Supplied material:
-----
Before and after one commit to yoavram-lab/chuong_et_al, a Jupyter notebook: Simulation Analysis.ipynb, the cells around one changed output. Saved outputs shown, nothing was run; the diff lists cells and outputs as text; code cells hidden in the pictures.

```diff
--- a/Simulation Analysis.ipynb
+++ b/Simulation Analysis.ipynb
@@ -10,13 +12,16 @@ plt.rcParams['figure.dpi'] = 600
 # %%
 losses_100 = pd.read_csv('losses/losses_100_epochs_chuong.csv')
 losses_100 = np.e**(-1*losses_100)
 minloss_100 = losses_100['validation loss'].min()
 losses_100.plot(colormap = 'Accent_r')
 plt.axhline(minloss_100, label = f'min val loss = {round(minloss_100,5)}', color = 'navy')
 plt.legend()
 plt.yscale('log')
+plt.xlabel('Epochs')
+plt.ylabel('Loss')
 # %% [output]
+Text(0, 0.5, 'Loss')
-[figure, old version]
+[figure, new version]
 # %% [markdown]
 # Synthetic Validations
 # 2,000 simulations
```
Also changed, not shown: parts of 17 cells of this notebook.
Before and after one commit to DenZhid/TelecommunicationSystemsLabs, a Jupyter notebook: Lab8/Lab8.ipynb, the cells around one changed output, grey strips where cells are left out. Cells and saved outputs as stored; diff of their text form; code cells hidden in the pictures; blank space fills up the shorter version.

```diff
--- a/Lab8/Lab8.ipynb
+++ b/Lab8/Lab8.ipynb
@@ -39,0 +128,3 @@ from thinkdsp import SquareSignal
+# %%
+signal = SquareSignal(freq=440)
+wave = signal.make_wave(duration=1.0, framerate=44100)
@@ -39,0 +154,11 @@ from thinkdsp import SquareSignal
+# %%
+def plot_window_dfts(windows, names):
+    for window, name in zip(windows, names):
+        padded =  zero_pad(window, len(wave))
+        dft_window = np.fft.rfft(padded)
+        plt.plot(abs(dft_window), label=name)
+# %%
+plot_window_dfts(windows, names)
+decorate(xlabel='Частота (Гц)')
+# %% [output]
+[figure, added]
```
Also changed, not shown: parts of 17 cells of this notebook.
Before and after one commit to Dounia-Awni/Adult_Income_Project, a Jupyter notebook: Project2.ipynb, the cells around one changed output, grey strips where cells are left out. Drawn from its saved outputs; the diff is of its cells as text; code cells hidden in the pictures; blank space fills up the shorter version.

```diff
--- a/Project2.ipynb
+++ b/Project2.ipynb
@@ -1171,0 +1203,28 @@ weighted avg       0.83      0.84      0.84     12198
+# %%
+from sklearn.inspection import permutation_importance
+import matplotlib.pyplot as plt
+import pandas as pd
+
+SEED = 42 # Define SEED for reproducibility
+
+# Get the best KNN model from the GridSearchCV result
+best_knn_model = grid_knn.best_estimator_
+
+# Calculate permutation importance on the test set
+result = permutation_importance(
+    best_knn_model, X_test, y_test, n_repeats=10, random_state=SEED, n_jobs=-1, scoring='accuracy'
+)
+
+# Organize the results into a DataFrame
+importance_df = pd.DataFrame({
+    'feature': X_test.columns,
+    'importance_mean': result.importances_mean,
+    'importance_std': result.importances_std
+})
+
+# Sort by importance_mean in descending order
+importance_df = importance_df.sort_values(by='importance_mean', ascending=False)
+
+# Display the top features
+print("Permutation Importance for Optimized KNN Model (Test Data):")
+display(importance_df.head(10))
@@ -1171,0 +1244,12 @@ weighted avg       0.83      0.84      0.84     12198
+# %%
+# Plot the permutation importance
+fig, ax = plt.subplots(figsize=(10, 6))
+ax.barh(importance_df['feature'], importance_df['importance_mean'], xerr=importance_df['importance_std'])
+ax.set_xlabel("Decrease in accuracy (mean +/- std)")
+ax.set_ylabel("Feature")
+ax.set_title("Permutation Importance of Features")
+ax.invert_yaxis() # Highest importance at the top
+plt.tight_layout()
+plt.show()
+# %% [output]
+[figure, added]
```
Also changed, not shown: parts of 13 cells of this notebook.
-----
Exercise directions: Print all of the entries again, exactly as written.

The answer:
Before and after one commit to yoavram-lab/chuong_et_al, a Jupyter notebook: Simulation Analysis.ipynb, the cells around one changed output. Saved outputs shown, nothing was run; the diff lists cells and outputs as text; code cells hidden in the pictures.

```diff
--- a/Simulation Analysis.ipynb
+++ b/Simulation Analysis.ipynb
@@ -10,13 +12,16 @@ plt.rcParams['figure.dpi'] = 600
 # %%
 losses_100 = pd.read_csv('losses/losses_100_epochs_chuong.csv')
 losses_100 = np.e**(-1*losses_100)
 minloss_100 = losses_100['validation loss'].min()
 losses_100.plot(colormap = 'Accent_r')
 plt.axhline(minloss_100, label = f'min val loss = {round(minloss_100,5)}', color = 'navy')
 plt.legend()
 plt.yscale('log')
+plt.xlabel('Epochs')
+plt.ylabel('Loss')
 # %% [output]
+Text(0, 0.5, 'Loss')
-[figure, old version]
+[figure, new version]
 # %% [markdown]
 # Synthetic Validations
 # 2,000 simulations
```
Also changed, not shown: parts of 17 cells of this notebook.
Before and after one commit to DenZhid/TelecommunicationSystemsLabs, a Jupyter notebook: Lab8/Lab8.ipynb, the cells around one changed output, grey strips where cells are left out. Cells and saved outputs as stored; diff of their text form; code cells hidden in the pictures; blank space fills up the shorter version.

```diff
--- a/Lab8/Lab8.ipynb
+++ b/Lab8/Lab8.ipynb
@@ -39,0 +128,3 @@ from thinkdsp import SquareSignal
+# %%
+signal = SquareSignal(freq=440)
+wave = signal.make_wave(duration=1.0, framerate=44100)
@@ -39,0 +154,11 @@ from thinkdsp import SquareSignal
+# %%
+def plot_window_dfts(windows, names):
+    for window, name in zip(windows, names):
+        padded =  zero_pad(window, len(wave))
+        dft_window = np.fft.rfft(padded)
+        plt.plot(abs(dft_window), label=name)
+# %%
+plot_window_dfts(windows, names)
+decorate(xlabel='Частота (Гц)')
+# %% [output]
+[figure, added]
```
Also changed, not shown: parts of 17 cells of this notebook.
Before and after one commit to Dounia-Awni/Adult_Income_Project, a Jupyter notebook: Project2.ipynb, the cells around one changed output, grey strips where cells are left out. Drawn from its saved outputs; the diff is of its cells as text; code cells hidden in the pictures; blank space fills up the shorter version.

```diff
--- a/Project2.ipynb
+++ b/Project2.ipynb
@@ -1171,0 +1203,28 @@ weighted avg       0.83      0.84      0.84     12198
+# %%
+from sklearn.inspection import permutation_importance
+import matplotlib.pyplot as plt
+import pandas as pd
+
+SEED = 42 # Define SEED for reproducibility
+
+# Get the best KNN model from the GridSearchCV result
+best_knn_model = grid_knn.best_estimator_
+
+# Calculate permutation importance on the test set
+result = permutation_importance(
+    best_knn_model, X_test, y_test, n_repeats=10, random_state=SEED, n_jobs=-1, scoring='accuracy'
+)
+
+# Organize the results into a DataFrame
+importance_df = pd.DataFrame({
+    'feature': X_test.columns,
+    'importance_mean': result.importances_mean,
+    'importance_std': result.importances_std
+})
+
+# Sort by importance_mean in descending order
+importance_df = importance_df.sort_values(by='importance_mean', ascending=False)
+
+# Display the top features
+print("Permutation Importance for Optimized KNN Model (Test Data):")
+display(importance_df.head(10))
@@ -1171,0 +1244,12 @@ weighted avg       0.83      0.84      0.84     12198
+# %%
+# Plot the permutation importance
+fig, ax = plt.subplots(figsize=(10, 6))
+ax.barh(importance_df['feature'], importance_df['importance_mean'], xerr=importance_df['importance_std'])
+ax.set_xlabel("Decrease in accuracy (mean +/- std)")
+ax.set_ylabel("Feature")
+ax.set_title("Permutation Importance of Features")
+ax.invert_yaxis() # Highest importance at the top
+plt.tight_layout()
+plt.show()
+# %% [output]
+[figure, added]
```
Also changed, not shown: parts of 13 cells of this notebook.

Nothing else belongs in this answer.